Data to examine:
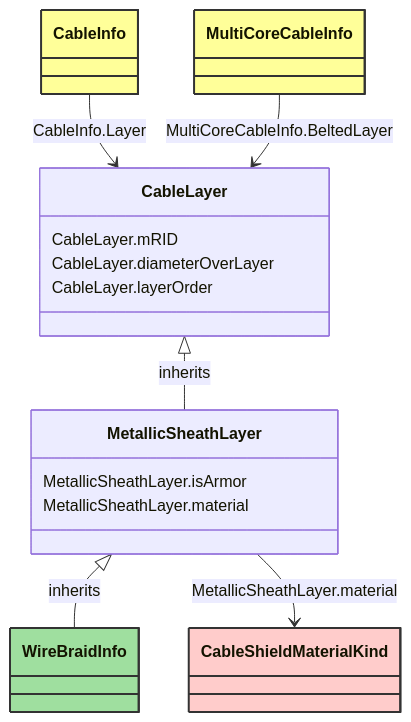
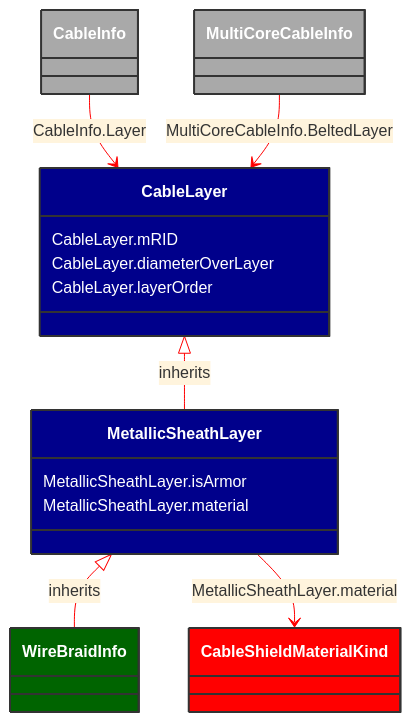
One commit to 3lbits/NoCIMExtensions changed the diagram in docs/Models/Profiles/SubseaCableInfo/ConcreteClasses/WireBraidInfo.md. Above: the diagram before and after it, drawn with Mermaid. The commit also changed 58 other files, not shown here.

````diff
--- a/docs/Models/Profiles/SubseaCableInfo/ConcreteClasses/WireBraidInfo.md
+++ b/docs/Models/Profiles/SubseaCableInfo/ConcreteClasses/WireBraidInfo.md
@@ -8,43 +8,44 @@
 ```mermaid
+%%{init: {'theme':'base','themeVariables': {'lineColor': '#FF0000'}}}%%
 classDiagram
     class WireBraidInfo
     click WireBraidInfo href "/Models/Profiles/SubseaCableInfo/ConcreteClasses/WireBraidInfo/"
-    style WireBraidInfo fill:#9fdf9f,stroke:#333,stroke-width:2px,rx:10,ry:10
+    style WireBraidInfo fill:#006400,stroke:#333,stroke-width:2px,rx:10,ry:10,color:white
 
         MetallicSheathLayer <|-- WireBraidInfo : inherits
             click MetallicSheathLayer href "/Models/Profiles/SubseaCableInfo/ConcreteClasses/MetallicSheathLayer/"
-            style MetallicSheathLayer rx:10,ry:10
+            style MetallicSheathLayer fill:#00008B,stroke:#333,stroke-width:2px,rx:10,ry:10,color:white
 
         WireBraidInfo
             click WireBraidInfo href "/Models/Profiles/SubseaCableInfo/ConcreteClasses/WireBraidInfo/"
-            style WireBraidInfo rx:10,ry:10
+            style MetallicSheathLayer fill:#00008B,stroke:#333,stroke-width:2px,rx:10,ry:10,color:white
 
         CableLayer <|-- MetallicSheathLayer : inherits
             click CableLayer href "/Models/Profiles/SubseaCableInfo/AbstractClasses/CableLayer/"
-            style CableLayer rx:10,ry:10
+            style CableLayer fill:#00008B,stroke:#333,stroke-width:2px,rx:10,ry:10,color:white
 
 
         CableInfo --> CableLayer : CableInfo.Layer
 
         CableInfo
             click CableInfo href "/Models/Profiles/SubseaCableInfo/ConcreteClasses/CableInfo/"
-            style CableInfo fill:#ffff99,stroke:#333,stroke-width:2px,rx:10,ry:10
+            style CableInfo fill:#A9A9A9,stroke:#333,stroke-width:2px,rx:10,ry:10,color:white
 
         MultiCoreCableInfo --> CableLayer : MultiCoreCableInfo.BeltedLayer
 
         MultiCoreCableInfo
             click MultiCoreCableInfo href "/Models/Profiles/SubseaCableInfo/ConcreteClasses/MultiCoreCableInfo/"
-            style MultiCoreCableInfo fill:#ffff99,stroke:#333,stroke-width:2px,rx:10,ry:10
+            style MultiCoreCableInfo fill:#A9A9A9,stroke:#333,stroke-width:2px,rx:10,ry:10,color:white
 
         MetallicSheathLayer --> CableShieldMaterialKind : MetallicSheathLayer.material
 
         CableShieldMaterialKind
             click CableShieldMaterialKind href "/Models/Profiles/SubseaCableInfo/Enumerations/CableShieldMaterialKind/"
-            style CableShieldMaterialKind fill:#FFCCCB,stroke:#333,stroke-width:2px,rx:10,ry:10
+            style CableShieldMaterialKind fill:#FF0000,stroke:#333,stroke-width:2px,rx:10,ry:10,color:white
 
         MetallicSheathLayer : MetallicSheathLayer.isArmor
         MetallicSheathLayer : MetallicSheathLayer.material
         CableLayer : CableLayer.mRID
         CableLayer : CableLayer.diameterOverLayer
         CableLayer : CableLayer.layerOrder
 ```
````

Exercise prompt: Print every record exactly, without the pictures.

Response for this exercise:
One commit to 3lbits/NoCIMExtensions changed the diagram in docs/Models/Profiles/SubseaCableInfo/ConcreteClasses/WireBraidInfo.md. Above: the diagram before and after it, drawn with Mermaid. The commit also changed 58 other files, not shown here.

````diff
--- a/docs/Models/Profiles/SubseaCableInfo/ConcreteClasses/WireBraidInfo.md
+++ b/docs/Models/Profiles/SubseaCableInfo/ConcreteClasses/WireBraidInfo.md
@@ -8,43 +8,44 @@
 ```mermaid
+%%{init: {'theme':'base','themeVariables': {'lineColor': '#FF0000'}}}%%
 classDiagram
     class WireBraidInfo
     click WireBraidInfo href "/Models/Profiles/SubseaCableInfo/ConcreteClasses/WireBraidInfo/"
-    style WireBraidInfo fill:#9fdf9f,stroke:#333,stroke-width:2px,rx:10,ry:10
+    style WireBraidInfo fill:#006400,stroke:#333,stroke-width:2px,rx:10,ry:10,color:white
 
         MetallicSheathLayer <|-- WireBraidInfo : inherits
             click MetallicSheathLayer href "/Models/Profiles/SubseaCableInfo/ConcreteClasses/MetallicSheathLayer/"
-            style MetallicSheathLayer rx:10,ry:10
+            style MetallicSheathLayer fill:#00008B,stroke:#333,stroke-width:2px,rx:10,ry:10,color:white
 
         WireBraidInfo
             click WireBraidInfo href "/Models/Profiles/SubseaCableInfo/ConcreteClasses/WireBraidInfo/"
-            style WireBraidInfo rx:10,ry:10
+            style MetallicSheathLayer fill:#00008B,stroke:#333,stroke-width:2px,rx:10,ry:10,color:white
 
         CableLayer <|-- MetallicSheathLayer : inherits
             click CableLayer href "/Models/Profiles/SubseaCableInfo/AbstractClasses/CableLayer/"
-            style CableLayer rx:10,ry:10
+            style CableLayer fill:#00008B,stroke:#333,stroke-width:2px,rx:10,ry:10,color:white
 
 
         CableInfo --> CableLayer : CableInfo.Layer
 
         CableInfo
             click CableInfo href "/Models/Profiles/SubseaCableInfo/ConcreteClasses/CableInfo/"
-            style CableInfo fill:#ffff99,stroke:#333,stroke-width:2px,rx:10,ry:10
+            style CableInfo fill:#A9A9A9,stroke:#333,stroke-width:2px,rx:10,ry:10,color:white
 
         MultiCoreCableInfo --> CableLayer : MultiCoreCableInfo.BeltedLayer
 
         MultiCoreCableInfo
             click MultiCoreCableInfo href "/Models/Profiles/SubseaCableInfo/ConcreteClasses/MultiCoreCableInfo/"
-            style MultiCoreCableInfo fill:#ffff99,stroke:#333,stroke-width:2px,rx:10,ry:10
+            style MultiCoreCableInfo fill:#A9A9A9,stroke:#333,stroke-width:2px,rx:10,ry:10,color:white
 
         MetallicSheathLayer --> CableShieldMaterialKind : MetallicSheathLayer.material
 
         CableShieldMaterialKind
             click CableShieldMaterialKind href "/Models/Profiles/SubseaCableInfo/Enumerations/CableShieldMaterialKind/"
-            style CableShieldMaterialKind fill:#FFCCCB,stroke:#333,stroke-width:2px,rx:10,ry:10
+            style CableShieldMaterialKind fill:#FF0000,stroke:#333,stroke-width:2px,rx:10,ry:10,color:white
 
         MetallicSheathLayer : MetallicSheathLayer.isArmor
         MetallicSheathLayer : MetallicSheathLayer.material
         CableLayer : CableLayer.mRID
         CableLayer : CableLayer.diameterOverLayer
         CableLayer : CableLayer.layerOrder
 ```
````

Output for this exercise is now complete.